According to the WBCG, these occurrences show significant confidence in the Walvis Bay-Ndola-Lubumbashi Development Corridor, especially the Zambian market.
WBCG CEO Johny Smith noted that compared to the inception of the route more than a decade ago, the Zambian market has achieved a better balance between imports and exports, which has also reduced the costs along this corridor over time.
"A variety of commodities have been established over a period of time to support the balance of imports and exports via the Port of Walvis Bay for the Zambian ,arket", Smith said.
He added that while the impounding of the trucks earlier this year had strained the relationship between Namibia and Zambia, and negatively impacted small and medium enterprises, the two countries have in fact established a cordial and long-term relationship of mutual benefit.
Smith was part of a delegation that accompanied government to Zambia earlier this year to ensure an amicable solution was found to the perceived strained relations.
A follow-up WBNLDC tripartite meeting between the DRC, Namibia and Zambia will take place in Ndola, Zambia early next month. The body aims to regulate and evaluate the progress concerning full implementation of solutions on the various corridors and to continuously find ways to improve efficiency along this corridor, thereby reducing the cost of trade in SADC.
Meanwhile, apart from the growing Zambian market, the Malawian market has enjoyed an increase of more than 50 percent against the previous year, which also forms part of the WBCNLDC.
"Continuous engagements with various stakeholders from the public and private sector on the WBNLDC remain critical to support the growth and development of this corridor," Smith noted.
The WBNLDC links the Port of Walvis Bay with Zambia, the southern Democratic Republic of Congo (DRC) and Zimbabwe. The Corridor runs via the Zambezi Region in northeastern Namibia and enters Zambia via the Katima Mulilo Bridge.
The WBNLDC was officially opened in 1999. In May 2004, the bridge over the Zambezi River at Katima Mulilo and Sesheke in Zambia was completed, which has been a strategic piece of infrastructure this corridor.

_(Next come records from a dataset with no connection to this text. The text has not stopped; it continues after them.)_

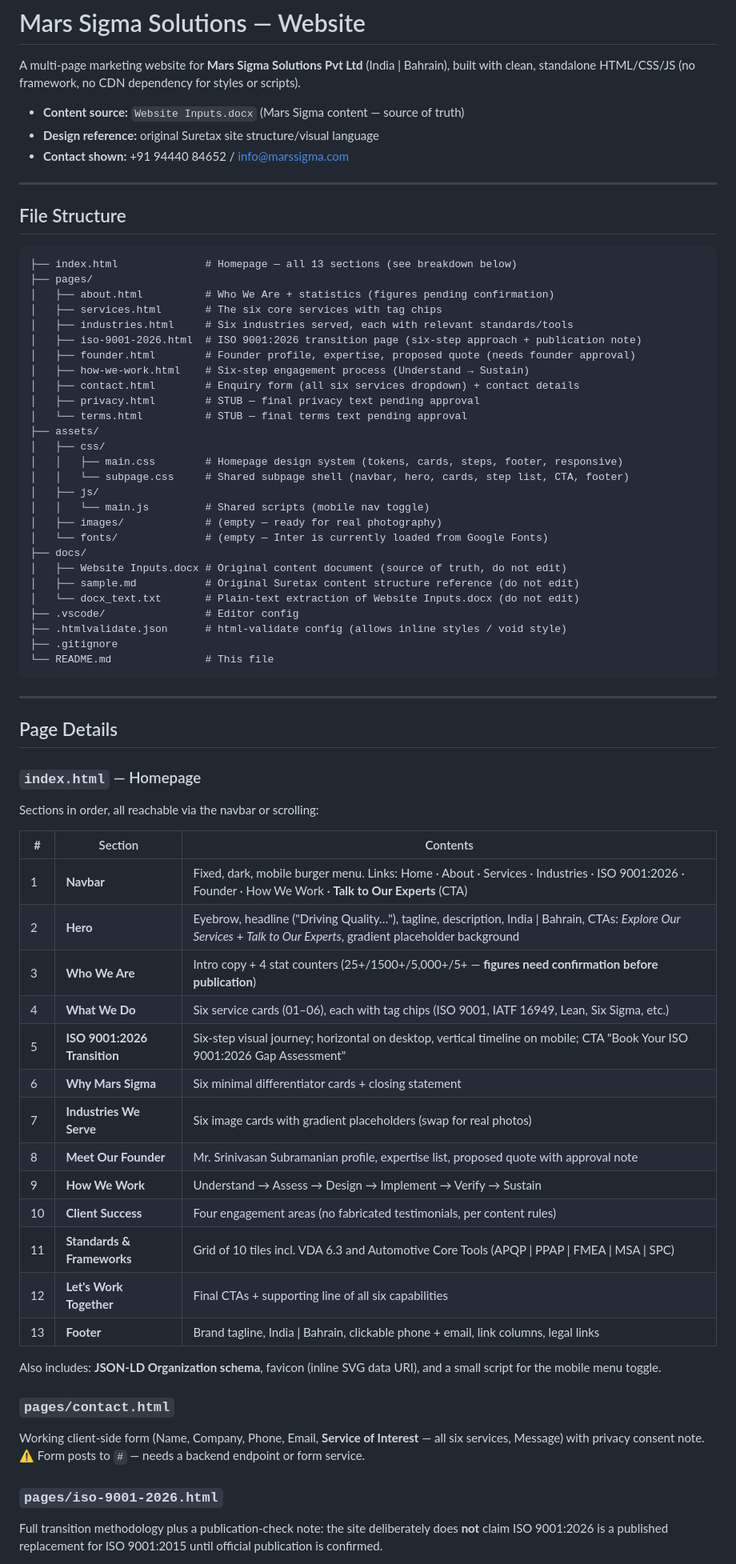
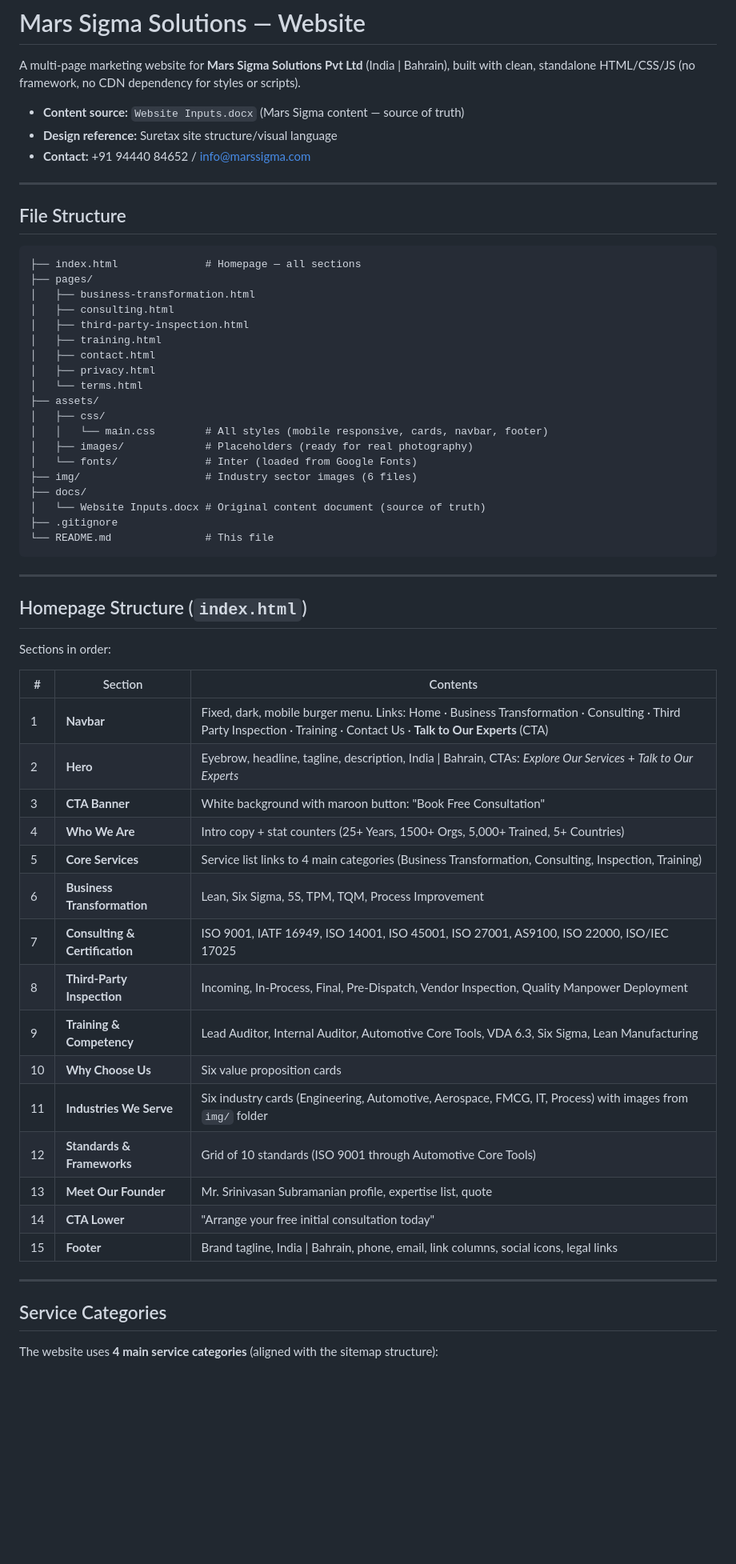
Before and after one commit to DeepanB15/msigma, a Markdown page: README.md, the part around one of its changes. Shown at 80% size. GitHub-like rendering; blank space fills up the shorter version.

Commit message:
Update website structure

````diff
--- a/README.md
+++ b/README.md
@@ -3,71 +3,62 @@
 A multi-page marketing website for **Mars Sigma Solutions Pvt Ltd** (India | Bahrain), built with clean, standalone HTML/CSS/JS (no framework, no CDN dependency for styles or scripts).
 
 - **Content source:** `Website Inputs.docx` (Mars Sigma content — source of truth)
-- **Design reference:** original Suretax site structure/visual language
-- **Contact shown:** +91 94440 84652 / info@marssigma.com
+- **Design reference:** Suretax site structure/visual language
+- **Contact:** +91 94440 84652 / info@marssigma.com
 
 ---
 
 ## File Structure
 
 ```
-├── index.html              # Homepage — all 13 sections (see breakdown below)
+├── index.html              # Homepage — all sections
 ├── pages/
-│   ├── about.html          # Who We Are + statistics (figures pending confirmation)
-│   ├── services.html       # The six core services with tag chips
-│   ├── industries.html     # Six industries served, each with relevant standards/tools
-│   ├── iso-9001-2026.html  # ISO 9001:2026 transition page (six-step approach + publication note)
-│   ├── founder.html        # Founder profile, expertise, proposed quote (needs founder approval)
-│   ├── how-we-work.html    # Six-step engagement process (Understand → Sustain)
-│   ├── contact.html        # Enquiry form (all six services dropdown) + contact details
-│   ├── privacy.html        # STUB — final privacy text pending approval
-│   └── terms.html          # STUB — final terms text pending approval
+│   ├── business-transformation.html
+│   ├── consulting.html
+│   ├── third-party-inspection.html
+│   ├── training.html
+│   ├── contact.html
+│   ├── privacy.html
+│   └── terms.html
 ├── assets/
 │   ├── css/
-│   │   ├── main.css        # Homepage design system (tokens, cards, steps, footer, responsive)
-│   │   └── subpage.css     # Shared subpage shell (navbar, hero, cards, step list, CTA, footer)
-│   ├── js/
-│   │   └── main.js         # Shared scripts (mobile nav toggle)
-│   ├── images/             # (empty — ready for real photography)
-│   └── fonts/              # (empty — Inter is currently loaded from Google Fonts)
+│   │   └── main.css        # All styles (mobile responsive, cards, navbar, footer)
+│   ├── images/             # Placeholders (ready for real photography)
+│   └── fonts/              # Inter (loaded from Google Fonts)
+├── img/                    # Industry sector images (6 files)
 ├── docs/
-│   ├── Website Inputs.docx # Original content document (source of truth, do not edit)
-│   ├── sample.md           # Original Suretax content structure reference (do not edit)
-│   └── docx_text.txt       # Plain-text extraction of Website Inputs.docx (do not edit)
-├── .vscode/                # Editor config
-├── .htmlvalidate.json      # html-validate config (allows inline styles / void style)
+│   └── Website Inputs.docx # Original content document (source of truth)
 ├── .gitignore
 └── README.md               # This file
 ```
 
 ---
 
-## Page Details
+## Homepage Structure (`index.html`)
 
-### `index.html` — Homepage
-Sections in order, all reachable via the navbar or scrolling:
+Sections in order:
 
 | # | Section | Contents |
 |---|---------|----------|
-| 1 | **Navbar** | Fixed, dark, mobile burger menu. Links: Home · About · Services · Industries · ISO 9001:2026 · Founder · How We Work · **Talk to Our Experts** (CTA) |
-| 2 | **Hero** | Eyebrow, headline ("Driving Quality…"), tagline, description, India \| Bahrain, CTAs: *Explore Our Services* + *Talk to Our Experts*, gradient placeholder background |
-| 3 | **Who We Are** | Intro copy + 4 stat counters (25+/1500+/5,000+/5+ — **figures need confirmation before publication**) |
-| 4 | **What We Do** | Six service cards (01–06), each with tag chips (ISO 9001, IATF 16949, Lean, Six Sigma, etc.) |
-| 5 | **ISO 9001:2026 Transition** | Six-step visual journey; horizontal on desktop, vertical timeline on mobile; CTA "Book Your ISO 9001:2026 Gap Assessment" |
-| 6 | **Why Mars Sigma** | Six minimal differentiator cards + closing statement |
-| 7 | **Industries We Serve** | Six image cards with gradient placeholders (swap for real photos) |
-| 8 | **Meet Our Founder** | Mr. Srinivasan Subramanian profile, expertise list, proposed quote with approval note |
-| 9 | **How We Work** | Understand → Assess → Design → Implement → Verify → Sustain |
-| 10 | **Client Success** | Four engagement areas (no fabricated testimonials, per content rules) |
-| 11 | **Standards & Frameworks** | Grid of 10 tiles incl. VDA 6.3 and Automotive Core Tools (APQP \| PPAP \| FMEA \| MSA \| SPC) |
-| 12 | **Let's Work Together** | Final CTAs + supporting line of all six capabilities |
-| 13 | **Footer** | Brand tagline, India \| Bahrain, clickable phone + email, link columns, legal links |
+| 1 | **Navbar** | Fixed, dark, mobile burger menu. Links: Home · Business Transformation · Consulting · Third Party Inspection · Training · Contact Us · **Talk to Our Experts** (CTA) |
+| 2 | **Hero** | Eyebrow, headline, tagline, description, India \| Bahrain, CTAs: *Explore Our Services* + *Talk to Our Experts* |
+| 3 | **CTA Banner** | White background with maroon button: "Book Free Consultation" |
+| 4 | **Who We Are** | Intro copy + stat counters (25+ Years, 1500+ Orgs, 5,000+ Trained, 5+ Countries) |
+| 5 | **Core Services** | Service list links to 4 main categories (Business Transformation, Consulting, Inspection, Training) |
+| 6 | **Business Transformation** | Lean, Six Sigma, 5S, TPM, TQM, Process Improvement |
+| 7 | **Consulting & Certification** | ISO 9001, IATF 16949, ISO 14001, ISO 45001, ISO 27001, AS9100, ISO 22000, ISO/IEC 17025 |
+| 8 | **Third-Party Inspection** | Incoming, In-Process, Final, Pre-Dispatch, Vendor Inspection, Quality Manpower Deployment |
+| 9 | **Training & Competency** | Lead Auditor, Internal Auditor, Automotive Core Tools, VDA 6.3, Six Sigma, Lean Manufacturing |
+| 10 | **Why Choose Us** | Six value proposition cards |
+| 11 | **Industries We Serve** | Six industry cards (Engineering, Automotive, Aerospace, FMCG, IT, Process) with images from `img/` folder |
+| 12 | **Standards & Frameworks** | Grid of 10 standards (ISO 9001 through Automotive Core Tools) |
+| 13 | **Meet Our Founder** | Mr. Srinivasan Subramanian profile, expertise list, quote |
+| 14 | **CTA Lower** | "Arrange your free initial consultation today" |
+| 15 | **Footer** | Brand tagline, India \| Bahrain, phone, email, link columns, social icons, legal links |
 
-Also includes: **JSON-LD Organization schema**, favicon (inline SVG data URI), and a small script for the mobile menu toggle.
+---
 
-### `pages/contact.html`
-Working client-side form (Name, Company, Phone, Email, **Service of Interest** — all six services, Message) with privacy consent note. ⚠️ Form posts to `#` — needs a backend endpoint or form service.
+## Service Categories
 
-### `pages/iso-9001-2026.html`
-Full transition methodology plus a publication-check note: the site deliberately does **not** claim ISO 9001:2026 is a published replacement for ISO 9001:2015 until official publication is confirmed.
+The website uses **4 main service categories** (aligned with the sitemap structure):
 
````
Also changed, not shown: other parts of README.md (+37 -31 lines).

The Corridor stretches over 2,500 km and is supported by a railway line between Walvis Bay and Grootfontein, where trans-shipment facilities are available. As part of its mandate to aid in awareness creation of the Walvis Bay corridors and the Port of Walvis Bay, WBCG opened an office in Lusaka in 2005 to support growth in that market.